Skip to main content

The Role of a Facilitator in a Community of Philosophical Inquiry

Buy Article:

$51.00 plus tax (Refund Policy)

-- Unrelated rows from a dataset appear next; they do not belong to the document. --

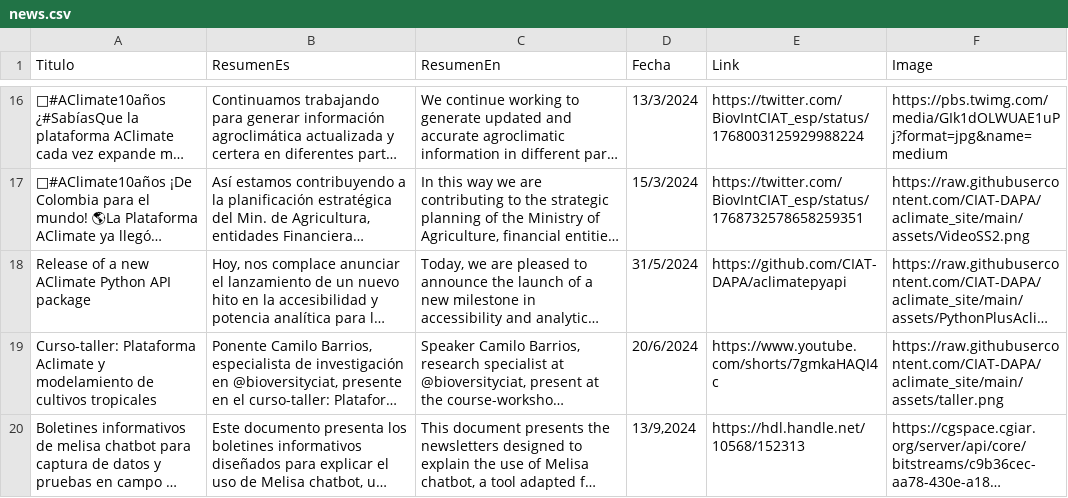
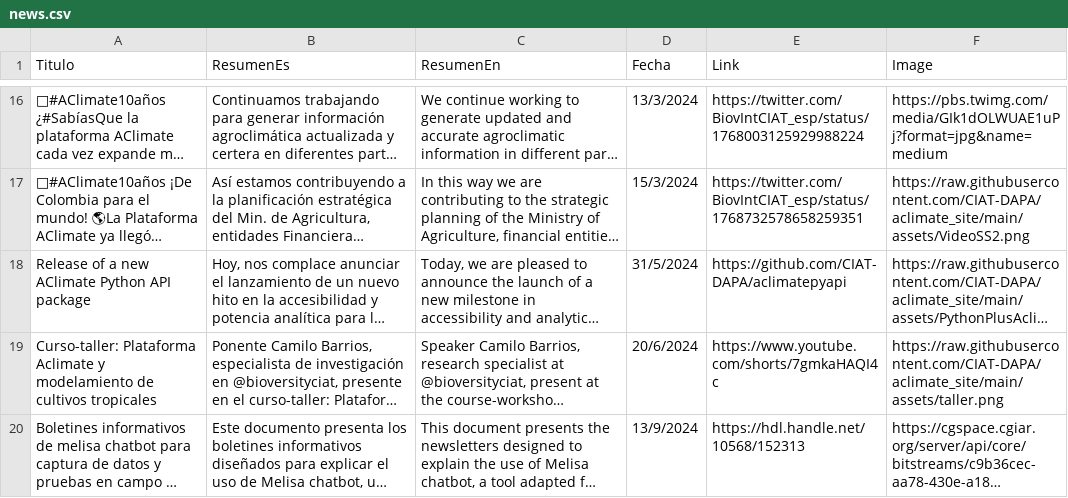
Before and after one commit to CIAT-DAPA/aclimate_site, a CSV file: data/news.csv, drawn as a sheet; only a part is shown, gaps mark what is left out; long unchanged cells end in …; the diff names each change by its address in the sheet, - before the commit and + after, or states it on an @@ line.

Commit message:
new about bulletin fixed

```diff
--- a/data/news.csv
+++ b/data/news.csv
-D20 (Fecha): 13/9,2024
+D20 (Fecha): 13/9/2024
```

Community of philosophical inquiry (CPI) is a way of practicing philosophy in a group that is characterized by conversation; that creates its discussion agenda from questions posed by the conversants as a response to some stimulus (whether text or some other media); and that includes discussion of specific philosophers or philosophical traditions, if at all, only in order to develop its own ideas about the concepts under discussion. The epistemological conviction of community of philosophical inquiry is that communal dialogue, facilitated by a philosophically educated person, recapitulates and reconstructs the major elements—and even the positions or claims—of the tradition, in one form or another, through the distributed thinking characteristic of dialogical discourse. The pedagogical locus of control of CPI is the group as a whole, which is understood as potentially self-regulating through a process of ongoing dialectical transformation. The role of the facilitator is to act, among other things, from the Socratic “position of ignorance” as a bridge between concepts and arguments and as a trigger for conceptual system transformation.

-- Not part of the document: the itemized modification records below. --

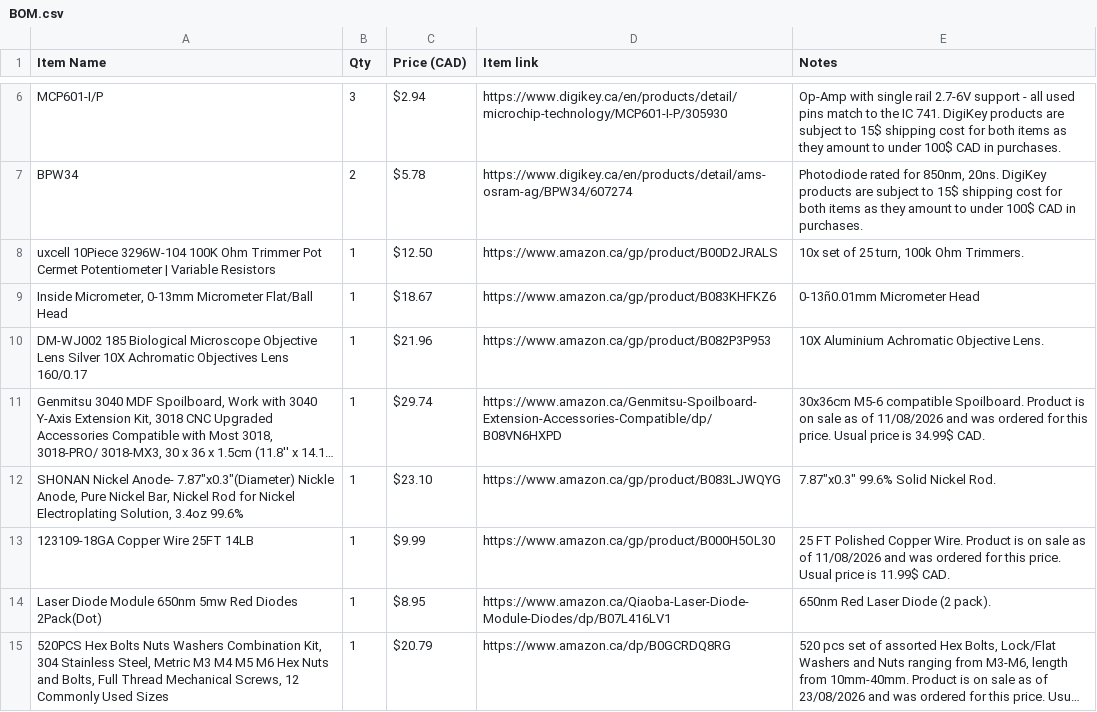
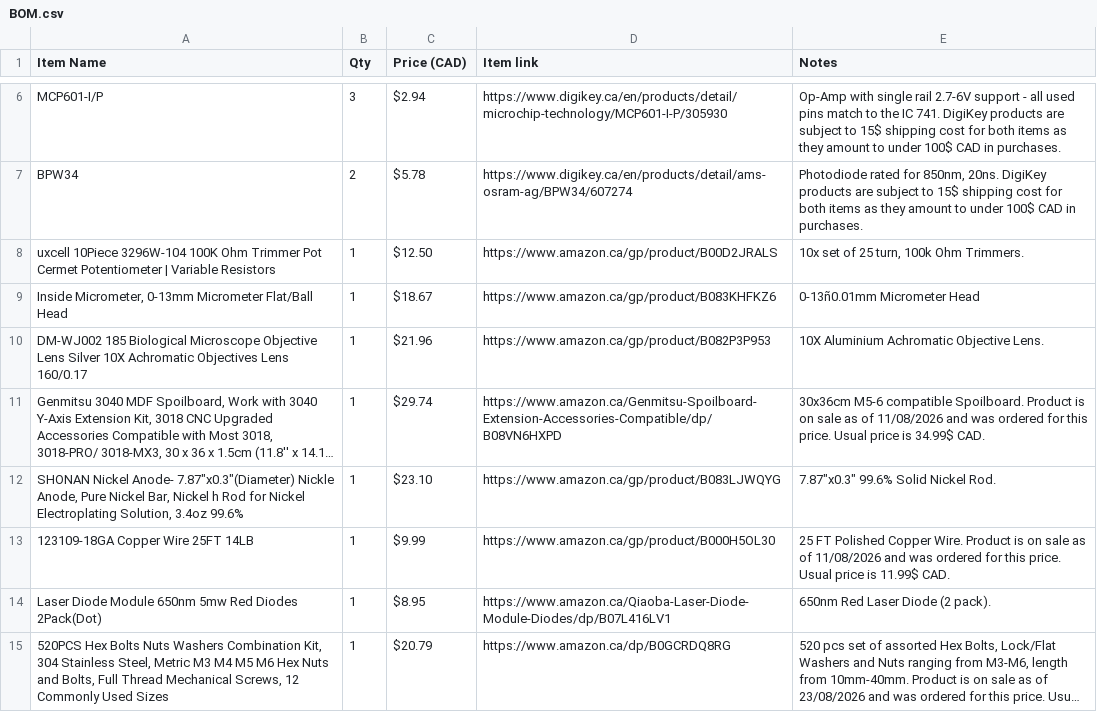
Before and after one commit to rsourcer/Project-Helios, a CSV file: BOM.csv, drawn as a sheet; only a part is shown, gaps mark what is left out; long unchanged cells end in …; the diff names each change by its address in the sheet, - before the commit and + after, or states it on an @@ line.

```diff
--- a/BOM.csv
+++ b/BOM.csv
-A12 (Item Name): …Bar, Nickel Rod for…
+A12 (Item Name): …Bar, Nickel h Rod for…
```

Keywords: community of inquiry; dialectical thinking; philosophical dialogue; systems theory

Document Type: Research Article


Affiliations: College of Education and Human Services, Montclair State University, USA

Publication date: October 1, 2004


Access Key

Free Content
Free content
New Content
New content
Open Access Content
Open access content
Subscribed Content
Subscribed content
Free Trial Content
Free trial content
Cookie Policy
Cookie Policy
Ingenta Connect website makes use of cookies so as to keep track of data that you have filled in. I am Happy with this Find out more